A lightbulb. A radio. Maybe a cell phone charger. In Botswana—a country slightly smaller than Texas with the population of Houston—many villagers can't power these basic electronics to communicate with their fellow countrymen, let alone the world. Enter a small team of researchers from the Case School of Engineering at Case Western Reserve University.

Katie Puttmann, Grace Chen and Duncan Davis accompanied by chemical engineering professors, Dan Lacks and R. Mohan Sankaran visited the Southern African nation last November as part of their senior design project. The students investigated sustainable energy solutions to provide electricity to remote villages in the Kalahari Desert.  After extensive interviews with local residents, entrepreneurs, and University of Botswana faculty the team found that green energy efforts such as solar power is more cost efficient than wiring the outback to the national electrical grid.

“Our students were able to see first-hand how the way of life is totally different for people in African villages, and how these differences often necessitate fundamentally different engineering solutions,” says Lacks, C. Benson Branch Professor of Chemical Engineering.  “Sustainable energy solutions that are not economically viable in the US may be the most economically effective solutions in many African villages.”

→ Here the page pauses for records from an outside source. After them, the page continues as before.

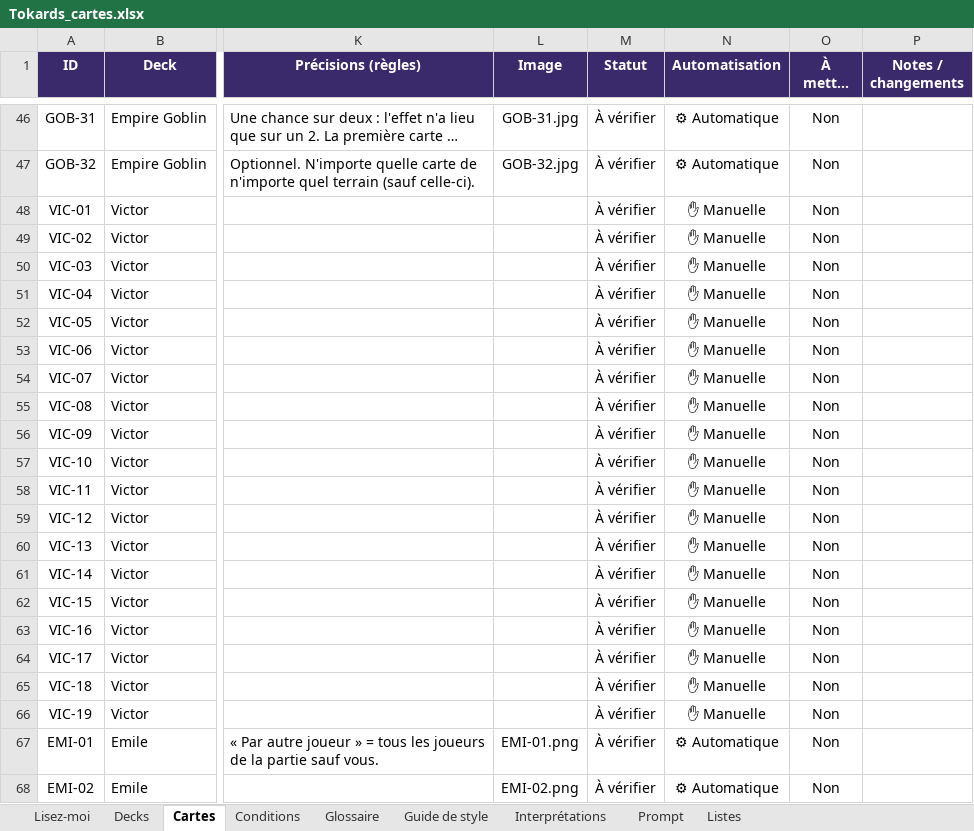
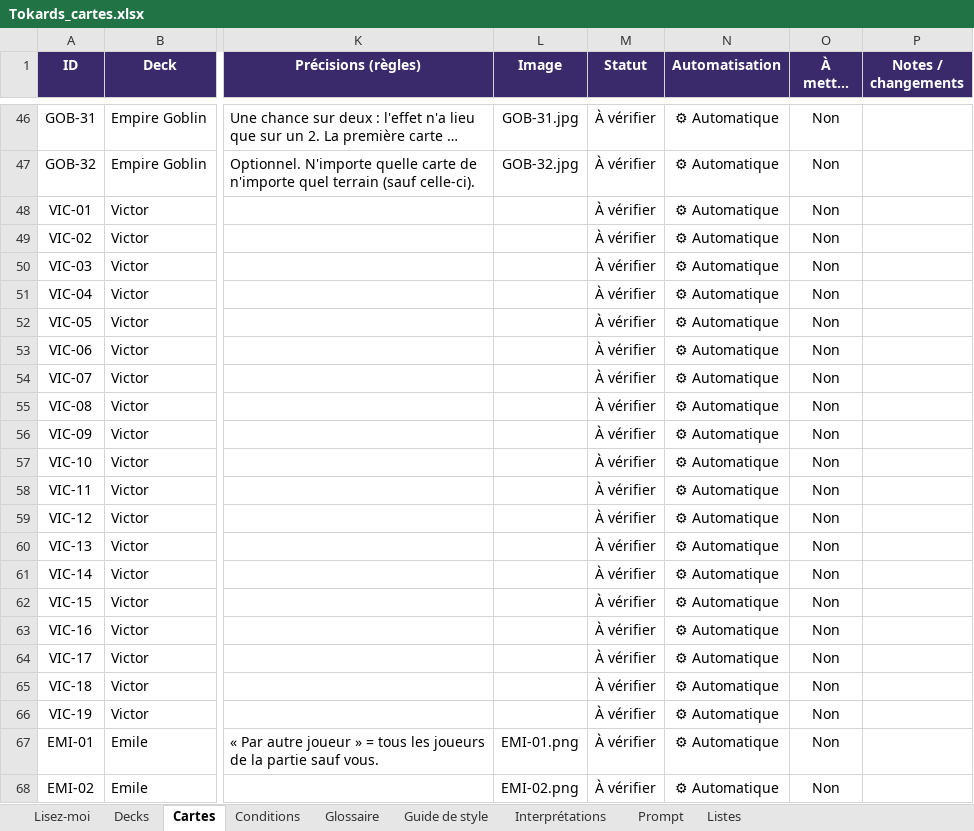
Before and after one commit to Emilezola0/Tokards, an Excel workbook: data/Tokards_cartes.xlsx, sheet Cartes, drawn as a sheet; only a part is shown, gaps mark what is left out; long unchanged cells end in …; values as stored, in another font and other column widths than the file's, no borders; conditional formats not drawn; the diff covers the shown part only; the diff names each change by its address in the sheet, - before the commit and + after, or states it on an @@ line.

```diff
--- a/data/Tokards_cartes.xlsx (sheet Cartes)
+++ b/data/Tokards_cartes.xlsx (sheet Cartes)
-N48:N66 (Automatisation): ✋ Manuelle
+N48:N66 (Automatisation): ⚙ Automatique
```
Also changed, not shown: 19 edited cells elsewhere in this sheet, sheet Interprétations, sheet Conditions, sheet Decks, 13 other files.
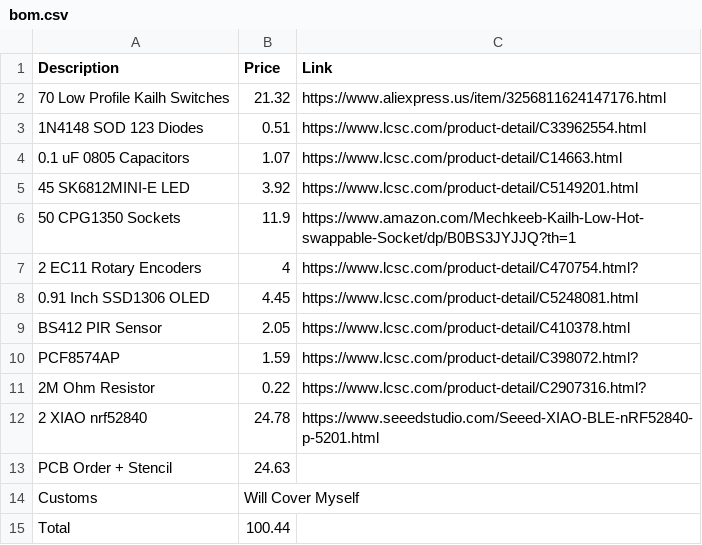
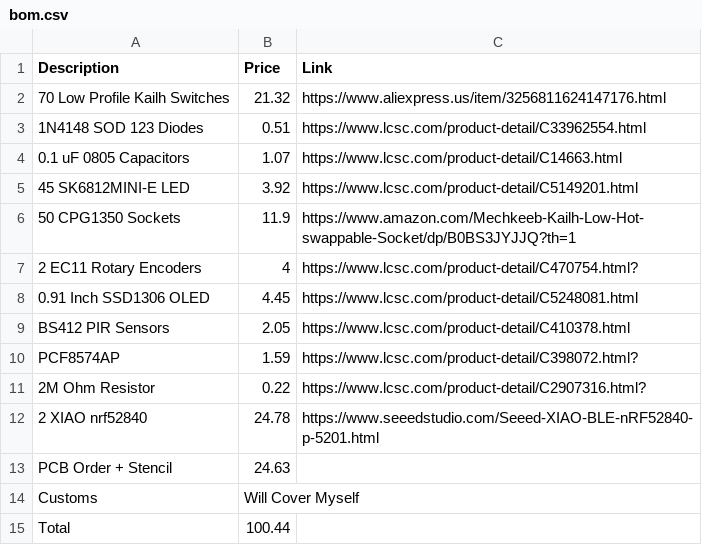
Before and after one commit to shreeyuvan2020/ChillBoard, a CSV file: bom.csv, drawn as a sheet.

Commit message:
change for ez description ig

```diff
--- a/bom.csv
+++ b/bom.csv
@@ -8,3 +8,3 @@ Description,Price,Link
 0.91 Inch SSD1306 OLED,4.45,https://www.lcsc.com/product-detail/C5248081.html
-BS412 PIR Sensor,2.05,https://www.lcsc.com/product-detail/C410378.html
+BS412 PIR Sensors,2.05,https://www.lcsc.com/product-detail/C410378.html
 PCF8574AP,1.59,https://www.lcsc.com/product-detail/C398072.html?
```
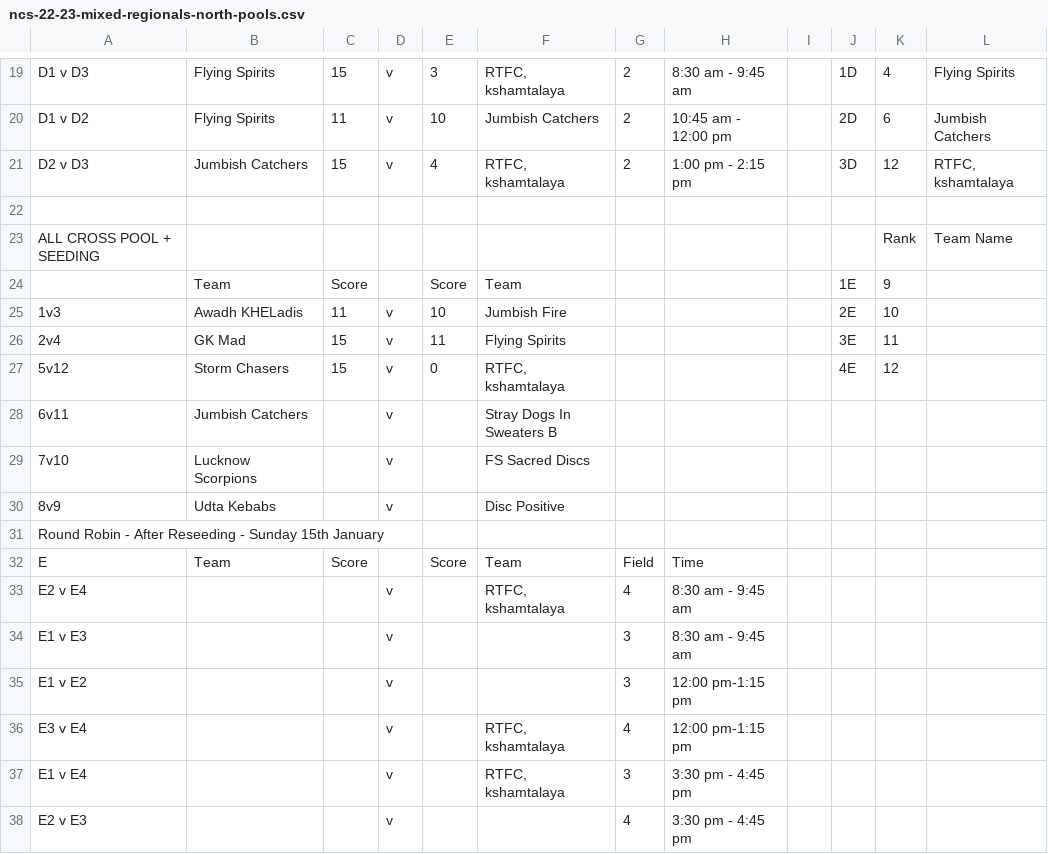
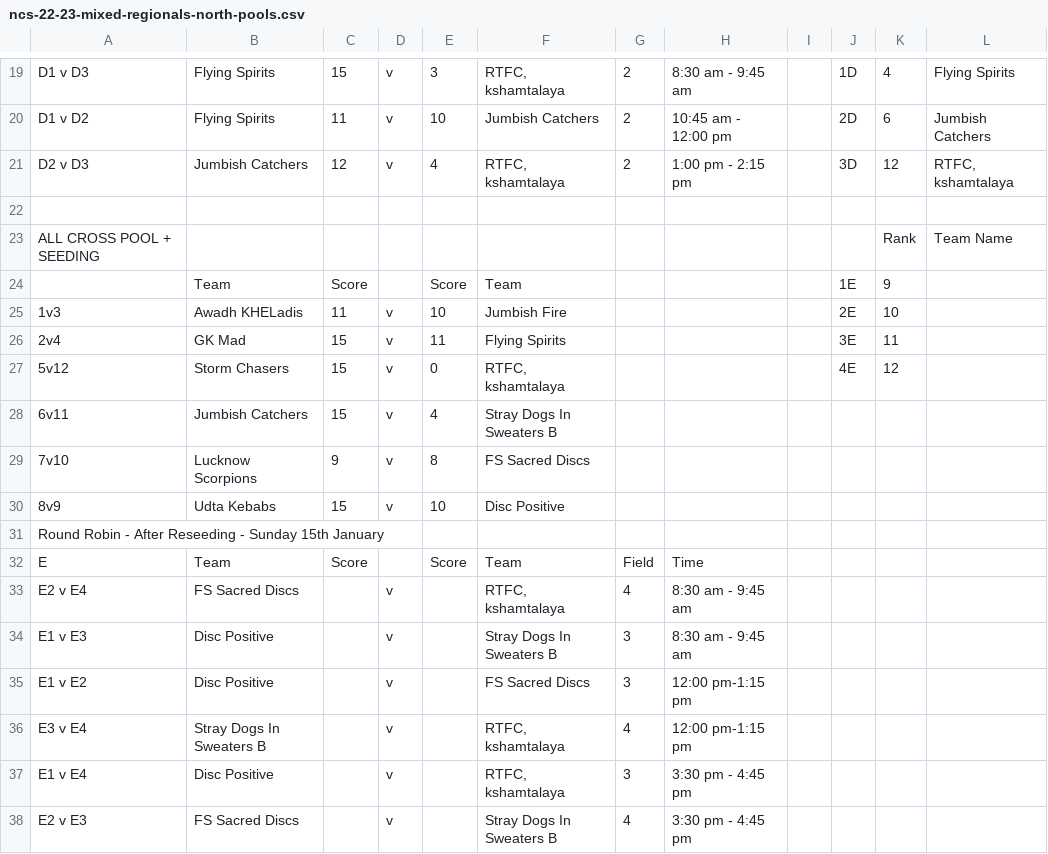
Before and after one commit to india-ultimate/scores, a CSV file: data/raw/ncs-22-23-mixed-regionals-north-pools.csv, drawn as a sheet; only a part is shown, gaps mark what is left out.

Commit message:
Auto update data for the website
[ci skip]

```diff
--- a/data/raw/ncs-22-23-mixed-regionals-north-pools.csv
+++ b/data/raw/ncs-22-23-mixed-regionals-north-pools.csv
@@ -20,3 +20,3 @@ D1 v D3,Flying Spirits,15, v ,3,"RTFC, kshamtalaya",2,8:30 am - 9:45 am,,1D,4,Fl
 D1 v D2,Flying Spirits,11, v ,10,Jumbish Catchers,2,10:45 am - 12:00 pm,,2D,6,Jumbish Catchers
-D2 v D3,Jumbish Catchers,15, v ,4,"RTFC, kshamtalaya",2,1:00 pm - 2:15 pm,,3D,12,"RTFC, kshamtalaya"
+D2 v D3,Jumbish Catchers,12, v ,4,"RTFC, kshamtalaya",2,1:00 pm - 2:15 pm,,3D,12,"RTFC, kshamtalaya"
 ,,,,,,,,,,,
@@ -27,12 +27,12 @@ ALL CROSS POOL + SEEDING ,,,,,,,,,,Rank, Team Name
 5v12,Storm Chasers,15, v ,0,"RTFC, kshamtalaya",,,,4E,12,
-6v11,Jumbish Catchers,, v ,,Stray Dogs In Sweaters B,,,,,,
-7v10,Lucknow Scorpions,, v ,,FS Sacred Discs,,,,,,
-8v9,Udta Kebabs,, v ,,Disc Positive,,,,,,
+6v11,Jumbish Catchers,15, v ,4,Stray Dogs In Sweaters B,,,,,,
+7v10,Lucknow Scorpions,9, v ,8,FS Sacred Discs,,,,,,
+8v9,Udta Kebabs,15, v ,10,Disc Positive,,,,,,
 Round Robin - After Reseeding - Sunday 15th January,,,,,,,,,,,
 E,Team,Score,,Score,Team,Field,Time,,,,
-E2 v E4,,, v ,,"RTFC, kshamtalaya",4,8:30 am - 9:45 am,,,,
-E1 v E3,,, v ,,,3,8:30 am - 9:45 am,,,,
-E1 v E2,,, v ,,,3,12:00 pm-1:15 pm,,,,
-E3 v E4,,, v ,,"RTFC, kshamtalaya",4,12:00 pm-1:15 pm,,,,
-E1 v E4,,, v ,,"RTFC, kshamtalaya",3,3:30 pm - 4:45 pm,,,,
-E2 v E3,,, v ,,,4,3:30 pm - 4:45 pm,,,,
+E2 v E4,FS Sacred Discs,, v ,,"RTFC, kshamtalaya",4,8:30 am - 9:45 am,,,,
+E1 v E3,Disc Positive,, v ,,Stray Dogs In Sweaters B,3,8:30 am - 9:45 am,,,,
+E1 v E2,Disc Positive,, v ,,FS Sacred Discs,3,12:00 pm-1:15 pm,,,,
+E3 v E4,Stray Dogs In Sweaters B,, v ,,"RTFC, kshamtalaya",4,12:00 pm-1:15 pm,,,,
+E1 v E4,Disc Positive,, v ,,"RTFC, kshamtalaya",3,3:30 pm - 4:45 pm,,,,
+E2 v E3,FS Sacred Discs,, v ,,Stray Dogs In Sweaters B,4,3:30 pm - 4:45 pm,,,,
```
Also changed, not shown: data/raw/ncs-22-23-mixed-regionals-north-brackets.csv, data/raw/ncs-22-23-mixed-regionals-north-seeds.csv, 1 other file.
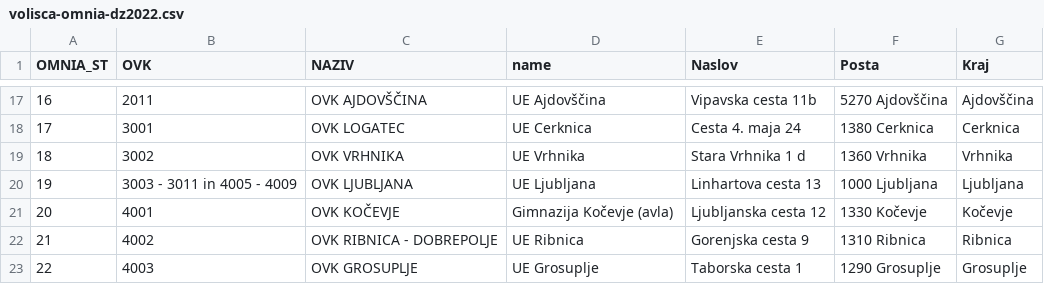
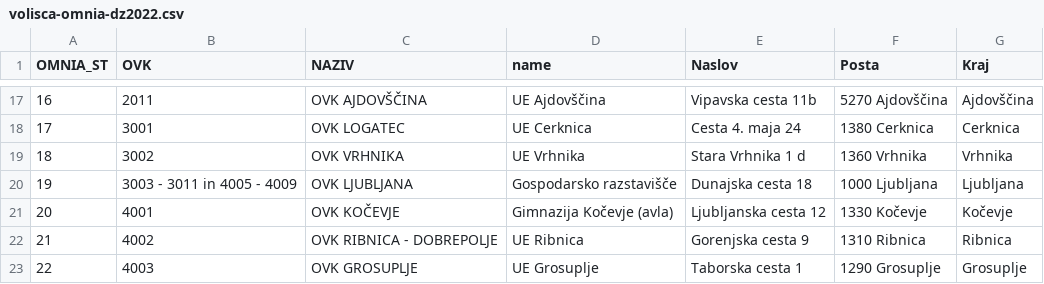
Before and after one commit to stefanb/dvk-volisca, a CSV file: zemljevid/volisca-omnia-dz2022.csv, drawn as a sheet; only a part is shown, gaps mark what is left out.

```diff
--- a/zemljevid/volisca-omnia-dz2022.csv
+++ b/zemljevid/volisca-omnia-dz2022.csv
@@ -19,3 +19,3 @@ OMNIA_ST,OVK,NAZIV,name,Naslov,Posta,Kraj
 18,3002,OVK VRHNIKA,UE Vrhnika,Stara Vrhnika 1 d,1360 Vrhnika,Vrhnika
-19,3003 - 3011 in 4005 - 4009,OVK LJUBLJANA,UE Ljubljana,Linhartova cesta 13,1000 Ljubljana,Ljubljana
+19,3003 - 3011 in 4005 - 4009,OVK LJUBLJANA,Gospodarsko razstavišče,Dunajska cesta 18,1000 Ljubljana,Ljubljana
 20,4001,OVK KOČEVJE,Gimnazija Kočevje (avla),Ljubljanska cesta 12,1330 Kočevje,Kočevje
```
Also changed, not shown: zemljevid/volisca-omnia-dz2022-geocoded.csv, 1 other file.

Lacks and Sankaran will return this summer with 15 to 20 more Case Western Reserve students to teach "Thermodynamics, Fluid Dynamics, Heat and Mass Transfer." Besides studying elementary thermodynamic concepts, basic fluid dynamics, heat transfer, and mass transfer, the course, taught at the University of Botswana, will utilize engineering applications and an experiencial approach involving field trips to discuss Botswana’s regional issues.